The critical role of grain size in determining the nature of damage accumulation in silicon-nitride ceramics is evaluated using Hertzian contact testing. Single-cycle tests are conducted on materials of two grain sizes, 0.5 Μm (fine) and 2.0 Μm (coarse). Damage patterns for these two materials are compared and contrasted using a special bonded-interface specimen to investigate the subsurface regions. Optical and thermal wave-imaging techniques provide complementary pictures of the damage patterns: whereas the optical image maps elements of both deformation and fracture, the thermal wave image maps only the fracture. Taken together, these two imaging methods disclose a fundamental transition in the mechanical response in the two silicon nitrides, from cone-crack-dominated in the fine material to distributed-microcrack-dominated in the coarse material. Scanning electron microscopy (SEM) confirms the incidence of microfracture in the latter case. Thermal-wave measurements also allow a quantitative evaluation of the microfracture damage. Multiple-cycle tests on the coarse material show a build up of subsurface damage with increasing number of cycles, indicating mechanical fatigue. The results are discussed in terms of a shear-fault model, in which subsurface microcracks initiate from intrinsic planes of shear weakness in the microstructure. Implications concerning the microstructural design of silicon nitride ceramics for strength and wear applications are briefly considered, with reference to countervailing resisting and driving forces in the long-crack and short-crack toughness characteristics.

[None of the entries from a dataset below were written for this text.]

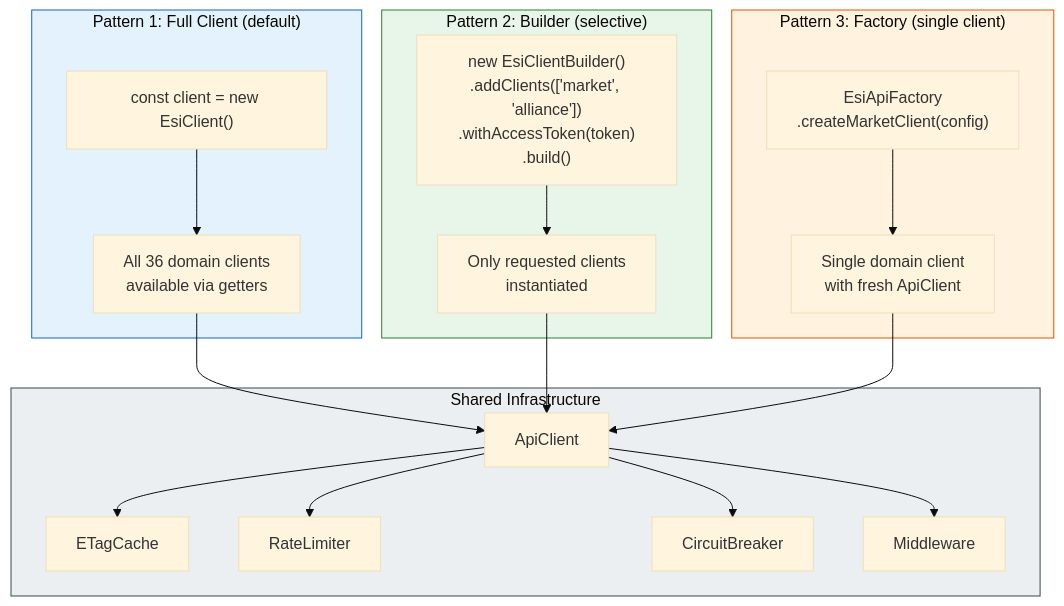
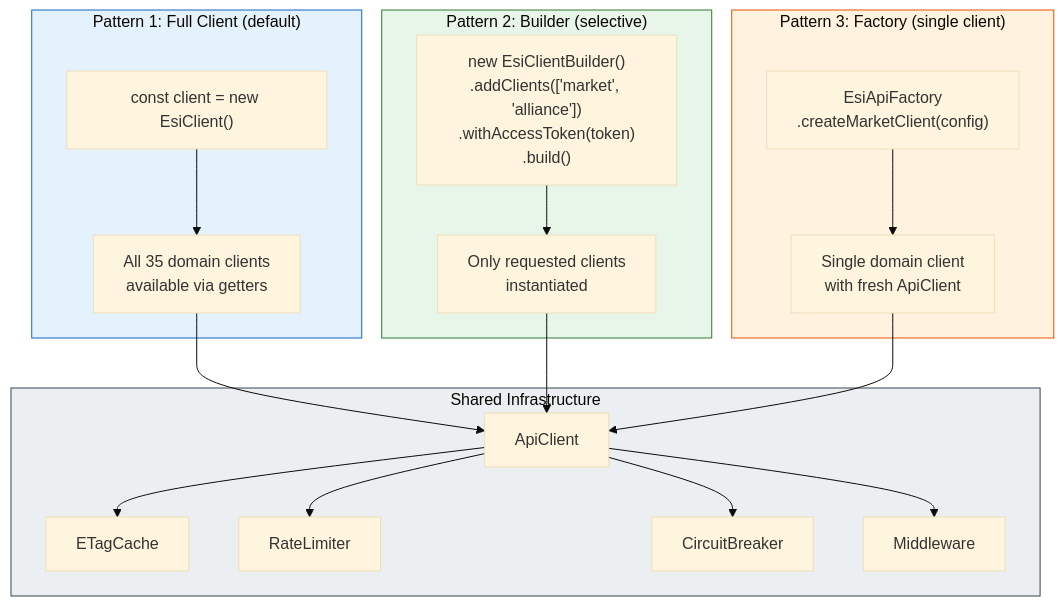
The sixth of 9 diagrams in docs/architecture.md (lgriffin/ESI.ts), drawn with Mermaid (base theme) before and after one commit. The commit also changed other lines of this file and 1 other file, not shown here.

First line of the commit message:
Fix client count in architecture docs and changelog

````diff
--- a/docs/architecture.md
+++ b/docs/architecture.md
@@ -345,42 +345,42 @@
 ```mermaid
 graph TB
     subgraph Pattern1["Pattern 1: Full Client (default)"]
         P1Code["const client = new EsiClient()"]
-        P1Result["All 36 domain clients<br/>available via getters"]
+        P1Result["All 35 domain clients<br/>available via getters"]
         P1Code --> P1Result
     end
 
     subgraph Pattern2["Pattern 2: Builder (selective)"]
         P2Code["new EsiClientBuilder()<br/>.addClients(['market', 'alliance'])<br/>.withAccessToken(token)<br/>.build()"]
         P2Result["Only requested clients<br/>instantiated"]
         P2Code --> P2Result
     end
 
     subgraph Pattern3["Pattern 3: Factory (single client)"]
         P3Code["EsiApiFactory<br/>.createMarketClient(config)"]
         P3Result["Single domain client<br/>with fresh ApiClient"]
         P3Code --> P3Result
     end
 
     subgraph Shared["Shared Infrastructure"]
         ApiClient["ApiClient"]
         Cache["ETagCache"]
         RL["RateLimiter"]
         CB["CircuitBreaker"]
         MW["Middleware"]
     end
 
     P1Result --> ApiClient
     P2Result --> ApiClient
     P3Result --> ApiClient
 
     ApiClient --> Cache
     ApiClient --> RL
     ApiClient --> CB
     ApiClient --> MW
 
     style Pattern1 fill:#e3f2fd,stroke:#1565c0
     style Pattern2 fill:#e8f5e9,stroke:#2e7d32
     style Pattern3 fill:#fff3e0,stroke:#e65100
     style Shared fill:#eceff1,stroke:#37474f
 ```
````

Guest Scientist, on leave from Department of Materials Science and Engineering, University of Maryland, College Park, MD 20742, USA.
Guest Scientist, on leave from Department of Physics and Astronomy, Wayne State University, Detroit, MI 48201, USA.
Guest Scientist, on leave from Department of Materials Science and Engineering, Lehigh University, Bethlehem, PA 18015, USA; now with Department of Metallurgy and Institute of Materials Science, University of Connecticut, Storrs, CT 06269, USA.